Rebecca took pictures of our triumph, and we turned off the lights, locked the door, and got back to the festivities. Steve walked into his room and discovered the chaos soon afterwards. He was really pissed off but he also found humor in the situation, punching us with a big smile on his face. Chris, who arrived right after Steve, did not share the same sentiments. He was in a bad mood, and we didn’t understand why. This was obviously some well deserved birthday hazing, and all in good fun, so we were relentless in making fun of him. This just added to his anger, instead of grudging laughter as we had expected.

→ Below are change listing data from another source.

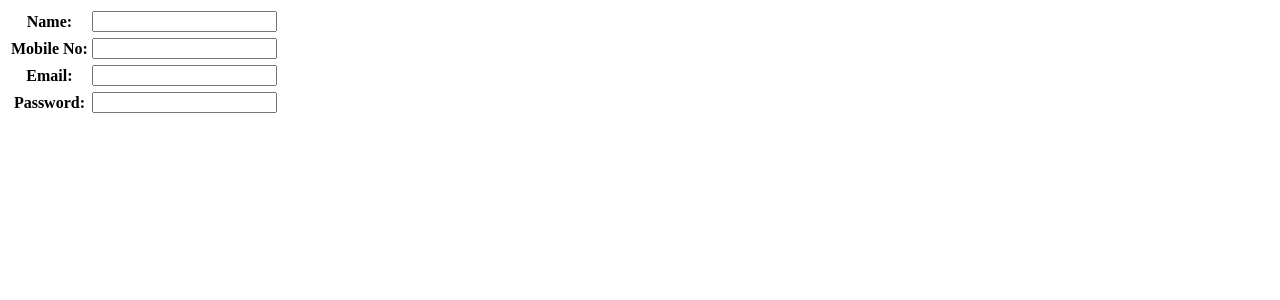
Repository: akki1071993/JavaServlet
Page: HttpServletFilterDemo/src/main/webapp/register.html
An editor plug-in stored every save of this project. The page is shown before and after the next save, followed by the edit.
The browser window is 1280 px wide. The pictures show the whole page.

Above is the page before, as saved 2022-06-15 09:28:49.

After the next save:
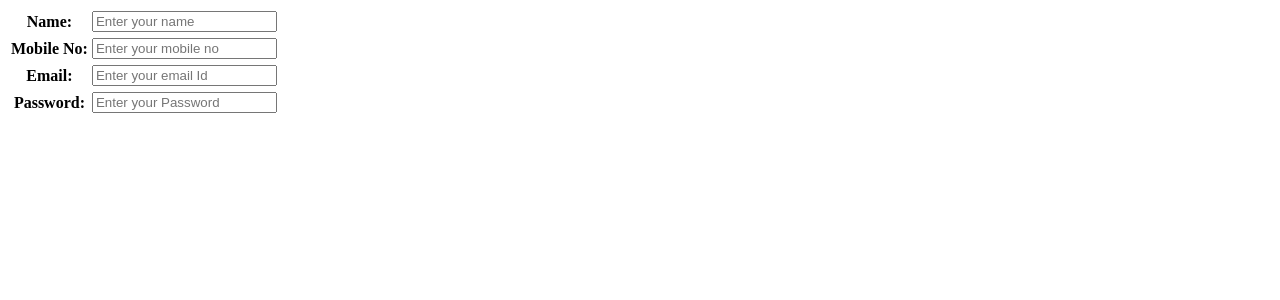
Saved 45 s later.
--- a/HttpServletFilterDemo/src/main/webapp/register.html
+++ b/HttpServletFilterDemo/src/main/webapp/register.html
@@ -8,19 +8,19 @@
 	<Table>
 		<tr>
 			<th>Name: </th>
-			<th><input type="text" name="name">
+			<th><input type="text" name="name" placeholder="Enter your name">
 		<tr>
 		<tr>
 			<th>Mobile No: </th>
-			<th><input type="text" name="mobileNo">
+			<th><input type="text" name="mobileNo" placeholder="Enter your mobile no">
 		<tr>
 		<tr>
 			<th>Email: </th>
-			<th><input type="text" name="email">
+			<th><input type="text" name="email" placeholder="Enter your email Id">
 		<tr>
 		<tr>
 			<th>Password: </th>
-			<th><input type="text" name="pass">
+			<th><input type="text" name="pass" placeholder="Enter your Password">
 		<tr>
 
 	</Table>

No smile on this face. The girls were the first ones to spot that something was wrong, and the rest of us went on partying. However, we were forced by the girls to appologize and it was not accepted. This sucked: we just wanted to shock and annoy Chris and Steve, not to drive Chris into a rage on the night of his birthday. There was nothing to do but to give the man his space. We couldn’t get into our rooms because Steve had locked our door which didn’t have a key (payback of roughly the same magnitude as our joke), but this would not be a problem. We saw Chris come into the kitchen, grab the 5 gallon bottle of water, and then heard a resounding “BOOM!” as the hollow framed door buckled. The bastard had kicked down our door like Cochese, and was pouring water all over our matresses. He tossed the spent bottle to the floor, saying “O.K., now I forgive you.”. Now although this was the equivalent of getting back at at someone by punching them in the face for talking smack, there was nothing to do but laugh in this situation. It was funny after all, it really was.
That night, I slept on the soggy slab of plywood that had held my bed off the floor. I slept pretty well, but woke up sore with a hangover, still laughing from the previous night’s events.

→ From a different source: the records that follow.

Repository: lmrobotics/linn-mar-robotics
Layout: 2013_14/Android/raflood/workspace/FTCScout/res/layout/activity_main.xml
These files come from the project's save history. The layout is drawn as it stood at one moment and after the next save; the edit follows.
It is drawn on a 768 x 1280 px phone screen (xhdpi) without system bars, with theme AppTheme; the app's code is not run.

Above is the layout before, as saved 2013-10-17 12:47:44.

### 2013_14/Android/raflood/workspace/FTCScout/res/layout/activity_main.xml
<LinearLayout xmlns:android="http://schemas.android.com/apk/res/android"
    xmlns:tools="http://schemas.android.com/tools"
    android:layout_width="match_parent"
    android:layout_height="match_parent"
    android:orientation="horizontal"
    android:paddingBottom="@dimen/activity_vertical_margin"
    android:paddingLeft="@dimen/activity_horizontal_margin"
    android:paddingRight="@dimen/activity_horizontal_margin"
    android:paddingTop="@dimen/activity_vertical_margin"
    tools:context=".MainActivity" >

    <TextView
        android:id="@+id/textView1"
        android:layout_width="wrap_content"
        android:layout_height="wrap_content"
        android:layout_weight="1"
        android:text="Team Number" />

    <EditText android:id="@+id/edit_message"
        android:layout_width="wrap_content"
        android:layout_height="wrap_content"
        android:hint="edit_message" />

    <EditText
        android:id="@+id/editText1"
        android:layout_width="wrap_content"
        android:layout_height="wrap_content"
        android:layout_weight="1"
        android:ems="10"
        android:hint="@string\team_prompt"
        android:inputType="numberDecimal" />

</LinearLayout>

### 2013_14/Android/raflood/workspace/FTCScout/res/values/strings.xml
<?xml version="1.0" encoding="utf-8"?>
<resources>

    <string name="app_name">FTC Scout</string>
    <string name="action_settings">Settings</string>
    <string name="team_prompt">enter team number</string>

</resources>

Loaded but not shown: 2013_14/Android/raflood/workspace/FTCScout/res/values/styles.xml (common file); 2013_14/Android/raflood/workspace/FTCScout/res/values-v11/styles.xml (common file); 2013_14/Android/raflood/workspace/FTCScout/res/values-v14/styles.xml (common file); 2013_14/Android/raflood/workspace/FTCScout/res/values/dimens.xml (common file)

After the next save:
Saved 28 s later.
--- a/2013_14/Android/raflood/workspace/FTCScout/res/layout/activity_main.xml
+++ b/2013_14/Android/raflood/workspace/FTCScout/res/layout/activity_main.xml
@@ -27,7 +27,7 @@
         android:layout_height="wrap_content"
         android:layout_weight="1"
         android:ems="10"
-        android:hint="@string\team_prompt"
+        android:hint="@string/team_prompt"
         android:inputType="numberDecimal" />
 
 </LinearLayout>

For the remainder of our time in college, Chris remained bitter about the incident. It was “not funny”. I think that he had always secretly thought that the incident was funny, but just didn’t want to admit it out of pride. Then again, maybe not.
All of shit that we gave one another was given out of the desire to humiliate and to entertain, but also to share our own brand of love. Only good friends can be so cruel to eachother, and still be good friends after so long. These are among my fondest memories of college.